| THE PROBLEM |
Please copy out each line of the entries in which "Content" appears.

| MATERIALS PROVIDED |
__________________________________________________
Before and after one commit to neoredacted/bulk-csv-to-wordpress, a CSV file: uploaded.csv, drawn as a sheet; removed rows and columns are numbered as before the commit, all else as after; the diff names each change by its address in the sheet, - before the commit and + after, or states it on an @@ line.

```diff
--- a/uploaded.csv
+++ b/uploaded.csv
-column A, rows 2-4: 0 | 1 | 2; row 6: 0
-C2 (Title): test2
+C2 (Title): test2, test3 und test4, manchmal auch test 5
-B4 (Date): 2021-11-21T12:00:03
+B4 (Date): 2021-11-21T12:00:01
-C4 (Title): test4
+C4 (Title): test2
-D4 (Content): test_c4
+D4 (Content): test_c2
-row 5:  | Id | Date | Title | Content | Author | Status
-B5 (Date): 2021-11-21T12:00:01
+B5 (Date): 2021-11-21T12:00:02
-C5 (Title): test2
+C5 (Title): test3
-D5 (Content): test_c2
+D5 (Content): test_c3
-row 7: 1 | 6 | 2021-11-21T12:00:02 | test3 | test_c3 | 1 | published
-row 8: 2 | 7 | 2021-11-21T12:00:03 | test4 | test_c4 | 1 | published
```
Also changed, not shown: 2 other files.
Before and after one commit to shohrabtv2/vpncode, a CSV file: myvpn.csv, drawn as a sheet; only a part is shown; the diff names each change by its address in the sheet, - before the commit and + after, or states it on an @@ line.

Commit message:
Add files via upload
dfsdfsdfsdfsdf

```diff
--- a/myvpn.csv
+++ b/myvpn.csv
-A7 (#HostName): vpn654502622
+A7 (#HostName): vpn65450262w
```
__________________________________________________
| RESULT OF THE EXERCISE |
-D4 (Content): test_c4
+D4 (Content): test_c2
-row 5:  | Id | Date | Title | Content | Author | Status
-D5 (Content): test_c2
+D5 (Content): test_c3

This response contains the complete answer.